Task prompt: Restate the data below word for word. Skip any images it contains.

Task inputs:

========================================================================

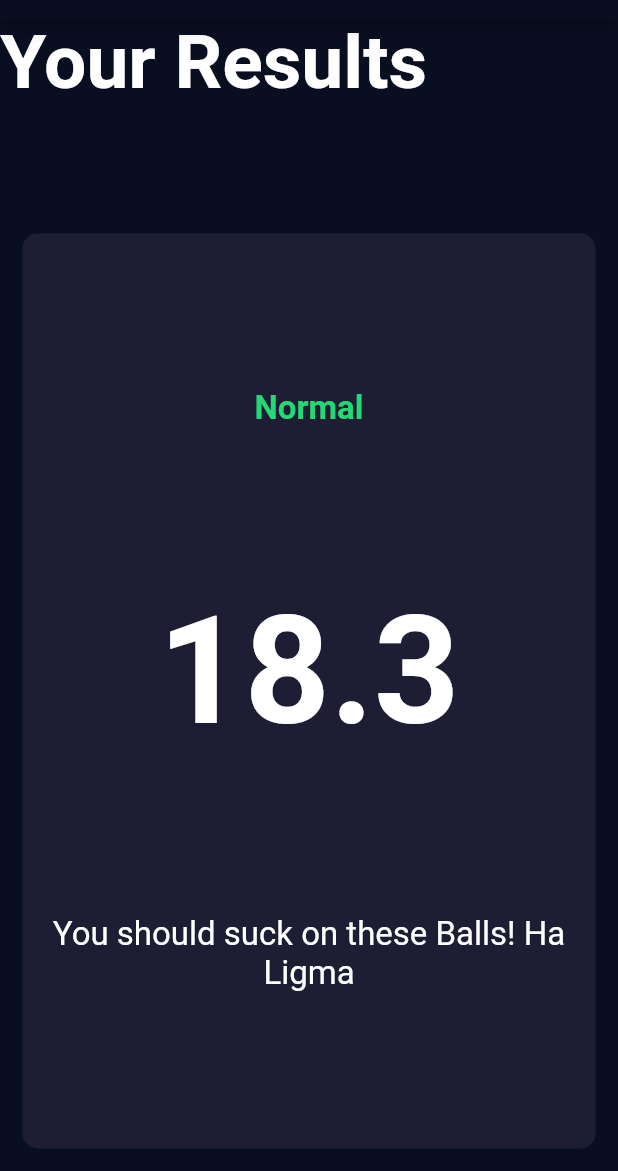
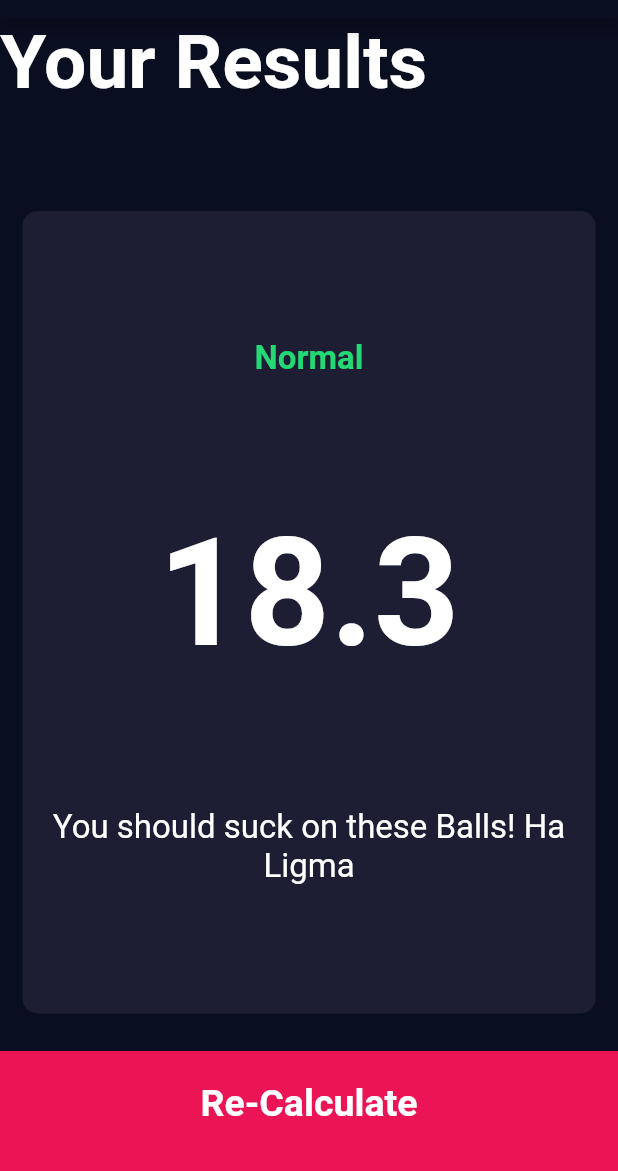
Before and after one commit to TheOldMan03/BMI-Calculator, a Flutter app: the screen it shows after launch, after a tap on "Calculate", on a phone screen of 412 x 824 dp, the part 65-1236 px from its top. Run offline on Flutter 3.47's test engine with Material 2 defaults, Android fonts, the phone set to English and light mode, and no system bars; our stand-ins replace font_awesome_flutter.

Commit message:
Almost there

```diff
--- a/lib/Result_Page.dart
+++ b/lib/Result_Page.dart
@@ -37,7 +37,33 @@ class ResultPage extends StatelessWidget {
               ),
             ),
 
+          ),
+
+          GestureDetector(
+            onTap: (){
+              Navigator.pop(
+                  context
+              );
+            },
+            child: Container(
+              color:const Color(0xFFEB1555),
+              margin:const EdgeInsets.only(top:10.0),
+              padding: const EdgeInsets.only(top: 20.0),
+              width:double.infinity,
+              height: 80.0,
+              child: const Text("Re-Calculate",textAlign: TextAlign.center,style: TextStyle(fontSize: 25.0,fontWeight: FontWeight.bold)),
+            ),
           )
+
+
+
+
+
+
+
+
+
+
         ],
       )
     );
--- a/lib/input.dart
+++ b/lib/input.dart
@@ -298,12 +298,10 @@ class _InputPageState extends State<InputPage> {
 
               GestureDetector(
                 onTap: (){
-                  setState(() {
-                    Navigator.push(
+                  Navigator.push(
                       context,
                       MaterialPageRoute(builder: (context)=>ResultPage())
-                    );
-                  });
+                  );
                 },
                 child: Container(
                   color:const Color(0xFFEB1555),
```
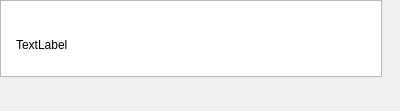
Above: infowidget.ui from MarioUnoDueTreQuattro/AudioPlayer before the change. Below: the same form after it.
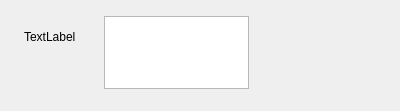
That is the form after the change. Custom widgets are drawn as their Qt base class.

```diff
--- a/infowidget.ui
+++ b/infowidget.ui
@@ -19,10 +19,10 @@
    </property>
    <property name="geometry">
     <rect>
-     <x>0</x>
-     <y>0</y>
-     <width>382</width>
-     <height>77</height>
+     <x>104</x>
+     <y>16</y>
+     <width>145</width>
+     <height>73</height>
     </rect>
    </property>
    <property name="readOnly">
@@ -32,8 +32,8 @@
   <widget class="ClickableLabel" name="labelPix">
    <property name="geometry">
     <rect>
-     <x>16</x>
-     <y>8</y>
+     <x>24</x>
+     <y>0</y>
      <width>73</width>
      <height>73</height>
     </rect>
```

========================================================================

Reply to the exercise:
Before and after one commit to TheOldMan03/BMI-Calculator, a Flutter app: the screen it shows after launch, after a tap on "Calculate", on a phone screen of 412 x 824 dp, the part 65-1236 px from its top. Run offline on Flutter 3.47's test engine with Material 2 defaults, Android fonts, the phone set to English and light mode, and no system bars; our stand-ins replace font_awesome_flutter.

Commit message:
Almost there

```diff
--- a/lib/Result_Page.dart
+++ b/lib/Result_Page.dart
@@ -37,7 +37,33 @@ class ResultPage extends StatelessWidget {
               ),
             ),
 
+          ),
+
+          GestureDetector(
+            onTap: (){
+              Navigator.pop(
+                  context
+              );
+            },
+            child: Container(
+              color:const Color(0xFFEB1555),
+              margin:const EdgeInsets.only(top:10.0),
+              padding: const EdgeInsets.only(top: 20.0),
+              width:double.infinity,
+              height: 80.0,
+              child: const Text("Re-Calculate",textAlign: TextAlign.center,style: TextStyle(fontSize: 25.0,fontWeight: FontWeight.bold)),
+            ),
           )
+
+
+
+
+
+
+
+
+
+
         ],
       )
     );
--- a/lib/input.dart
+++ b/lib/input.dart
@@ -298,12 +298,10 @@ class _InputPageState extends State<InputPage> {
 
               GestureDetector(
                 onTap: (){
-                  setState(() {
-                    Navigator.push(
+                  Navigator.push(
                       context,
                       MaterialPageRoute(builder: (context)=>ResultPage())
-                    );
-                  });
+                  );
                 },
                 child: Container(
                   color:const Color(0xFFEB1555),
```
Above: infowidget.ui from MarioUnoDueTreQuattro/AudioPlayer before the change. Below: the same form after it.
That is the form after the change. Custom widgets are drawn as their Qt base class.

```diff
--- a/infowidget.ui
+++ b/infowidget.ui
@@ -19,10 +19,10 @@
    </property>
    <property name="geometry">
     <rect>
-     <x>0</x>
-     <y>0</y>
-     <width>382</width>
-     <height>77</height>
+     <x>104</x>
+     <y>16</y>
+     <width>145</width>
+     <height>73</height>
     </rect>
    </property>
    <property name="readOnly">
@@ -32,8 +32,8 @@
   <widget class="ClickableLabel" name="labelPix">
    <property name="geometry">
     <rect>
-     <x>16</x>
-     <y>8</y>
+     <x>24</x>
+     <y>0</y>
      <width>73</width>
      <height>73</height>
     </rect>
```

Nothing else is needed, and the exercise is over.